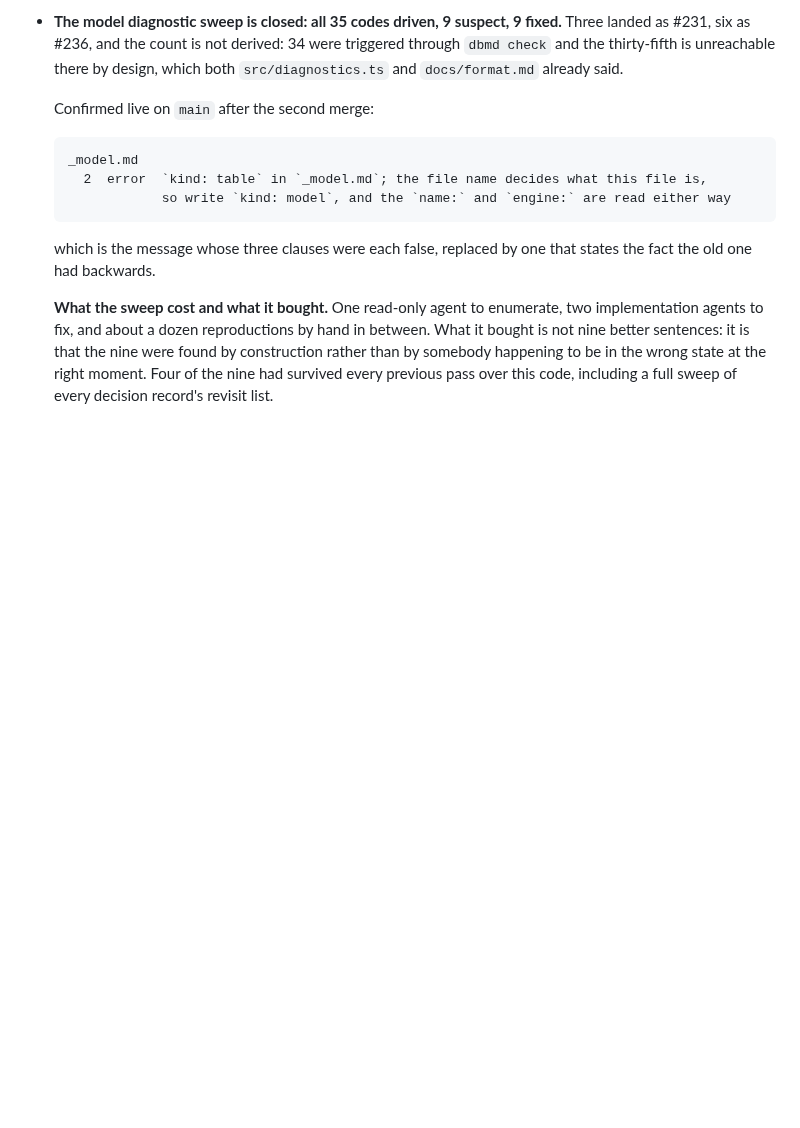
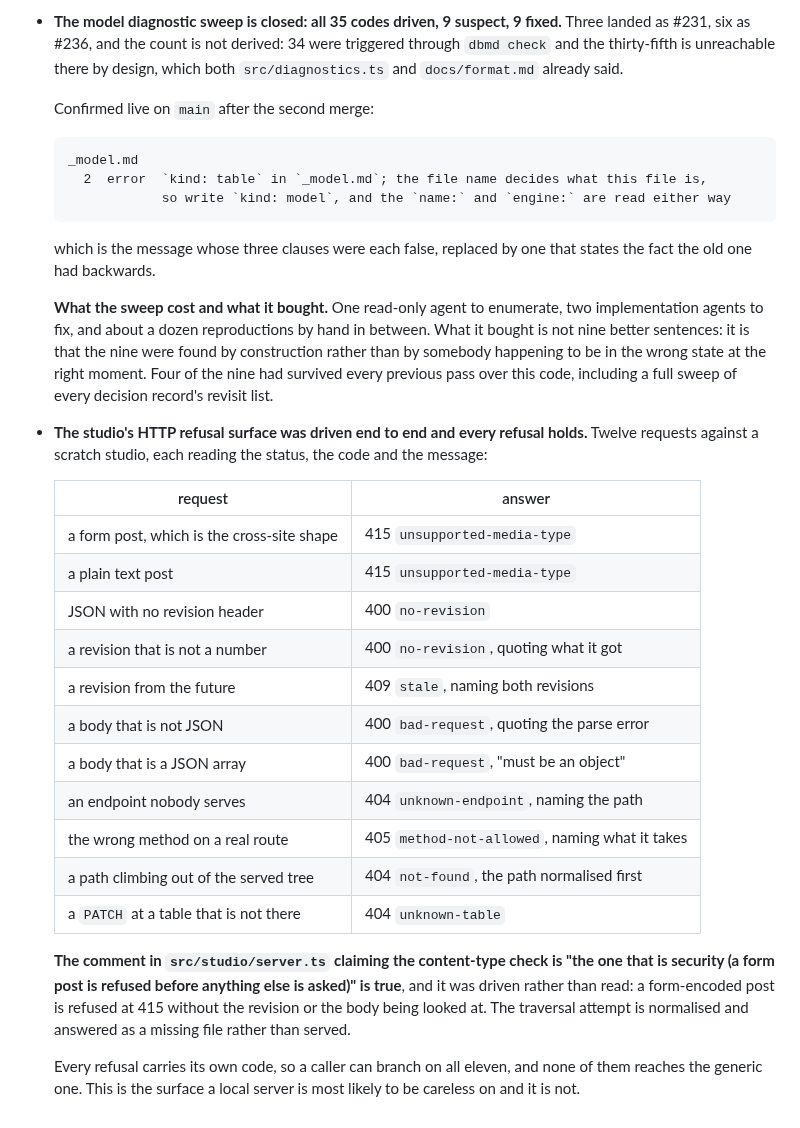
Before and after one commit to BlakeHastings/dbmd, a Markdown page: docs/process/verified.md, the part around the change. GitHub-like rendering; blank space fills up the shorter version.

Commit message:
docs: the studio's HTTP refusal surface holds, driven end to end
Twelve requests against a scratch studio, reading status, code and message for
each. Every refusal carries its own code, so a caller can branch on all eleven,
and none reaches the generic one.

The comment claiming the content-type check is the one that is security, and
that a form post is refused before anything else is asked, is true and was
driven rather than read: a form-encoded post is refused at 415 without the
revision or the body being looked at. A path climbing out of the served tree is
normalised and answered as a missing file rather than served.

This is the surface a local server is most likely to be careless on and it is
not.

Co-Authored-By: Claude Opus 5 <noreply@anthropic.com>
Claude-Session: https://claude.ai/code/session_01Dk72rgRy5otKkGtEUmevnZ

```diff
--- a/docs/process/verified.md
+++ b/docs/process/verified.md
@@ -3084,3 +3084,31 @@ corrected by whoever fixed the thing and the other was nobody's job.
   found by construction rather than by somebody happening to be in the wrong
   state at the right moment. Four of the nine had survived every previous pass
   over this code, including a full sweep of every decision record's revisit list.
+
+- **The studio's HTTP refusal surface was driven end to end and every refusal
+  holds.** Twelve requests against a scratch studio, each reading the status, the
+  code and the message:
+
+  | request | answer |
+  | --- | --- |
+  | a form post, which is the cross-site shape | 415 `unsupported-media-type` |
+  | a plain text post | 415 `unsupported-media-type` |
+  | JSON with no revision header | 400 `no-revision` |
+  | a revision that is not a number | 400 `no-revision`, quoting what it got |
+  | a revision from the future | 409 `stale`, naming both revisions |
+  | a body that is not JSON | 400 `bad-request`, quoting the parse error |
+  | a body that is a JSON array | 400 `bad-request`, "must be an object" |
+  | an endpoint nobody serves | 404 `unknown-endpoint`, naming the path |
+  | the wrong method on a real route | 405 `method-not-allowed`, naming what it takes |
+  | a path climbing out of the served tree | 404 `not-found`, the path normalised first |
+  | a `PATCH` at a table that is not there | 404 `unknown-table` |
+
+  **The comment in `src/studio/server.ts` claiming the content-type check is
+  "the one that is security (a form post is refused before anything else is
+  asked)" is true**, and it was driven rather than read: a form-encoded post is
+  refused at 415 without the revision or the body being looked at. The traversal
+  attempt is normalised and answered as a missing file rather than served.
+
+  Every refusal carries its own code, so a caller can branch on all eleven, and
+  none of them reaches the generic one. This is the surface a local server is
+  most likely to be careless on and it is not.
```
--*--
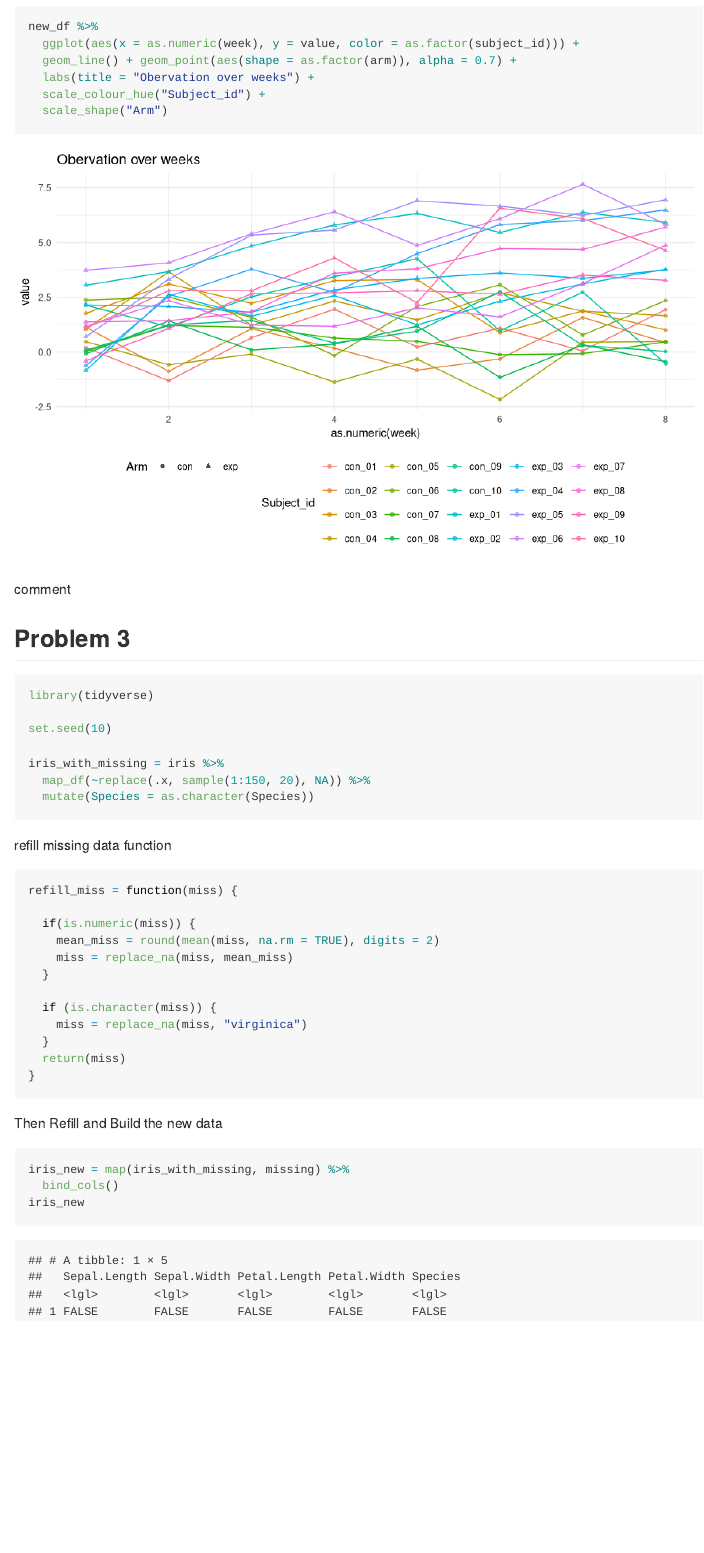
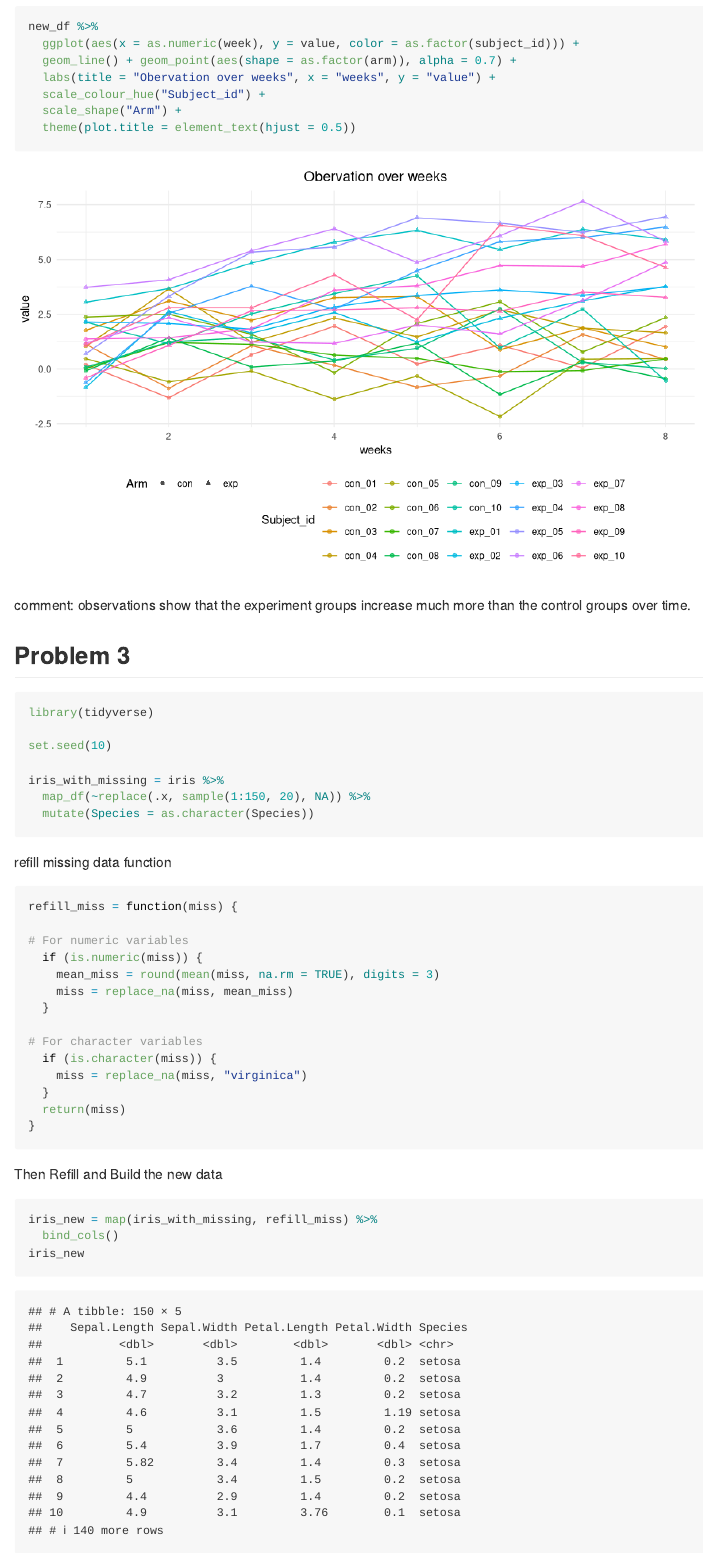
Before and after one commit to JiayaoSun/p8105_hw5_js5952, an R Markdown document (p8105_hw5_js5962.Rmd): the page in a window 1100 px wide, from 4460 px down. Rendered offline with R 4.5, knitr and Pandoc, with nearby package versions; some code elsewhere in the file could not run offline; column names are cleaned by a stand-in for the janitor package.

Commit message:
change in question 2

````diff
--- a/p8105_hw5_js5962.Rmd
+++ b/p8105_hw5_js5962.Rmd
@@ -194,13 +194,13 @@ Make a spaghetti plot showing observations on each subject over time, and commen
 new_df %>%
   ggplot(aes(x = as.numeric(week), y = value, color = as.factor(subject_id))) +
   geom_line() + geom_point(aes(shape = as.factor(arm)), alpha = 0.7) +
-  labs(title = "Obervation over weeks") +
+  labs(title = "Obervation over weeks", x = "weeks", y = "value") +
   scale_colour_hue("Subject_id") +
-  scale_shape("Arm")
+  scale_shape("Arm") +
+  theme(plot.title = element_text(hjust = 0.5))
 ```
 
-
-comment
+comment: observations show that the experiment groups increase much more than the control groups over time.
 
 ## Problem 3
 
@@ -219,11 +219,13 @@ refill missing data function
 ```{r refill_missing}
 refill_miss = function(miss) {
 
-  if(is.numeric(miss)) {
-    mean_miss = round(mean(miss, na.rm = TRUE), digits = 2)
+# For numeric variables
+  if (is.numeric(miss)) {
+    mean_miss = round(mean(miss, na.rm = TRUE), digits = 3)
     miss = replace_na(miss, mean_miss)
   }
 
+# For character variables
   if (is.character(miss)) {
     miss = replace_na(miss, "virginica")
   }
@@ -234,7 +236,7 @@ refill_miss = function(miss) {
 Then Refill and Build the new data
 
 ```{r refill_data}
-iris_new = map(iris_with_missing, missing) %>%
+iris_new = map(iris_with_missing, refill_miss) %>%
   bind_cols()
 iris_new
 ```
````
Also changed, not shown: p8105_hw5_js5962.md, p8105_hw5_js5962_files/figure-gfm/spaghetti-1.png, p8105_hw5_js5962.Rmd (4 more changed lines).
--*--
PROBLEM » Output the lines of the records above exactly as they appear, from the line containing "Before and after one commit to BlakeHastings/dbmd, a" through the line containing "Twelve requests against a scratch studio, reading".

PROBLEM SOLUTION »
Before and after one commit to BlakeHastings/dbmd, a Markdown page: docs/process/verified.md, the part around the change. GitHub-like rendering; blank space fills up the shorter version.

Commit message:
docs: the studio's HTTP refusal surface holds, driven end to end
Twelve requests against a scratch studio, reading status, code and message for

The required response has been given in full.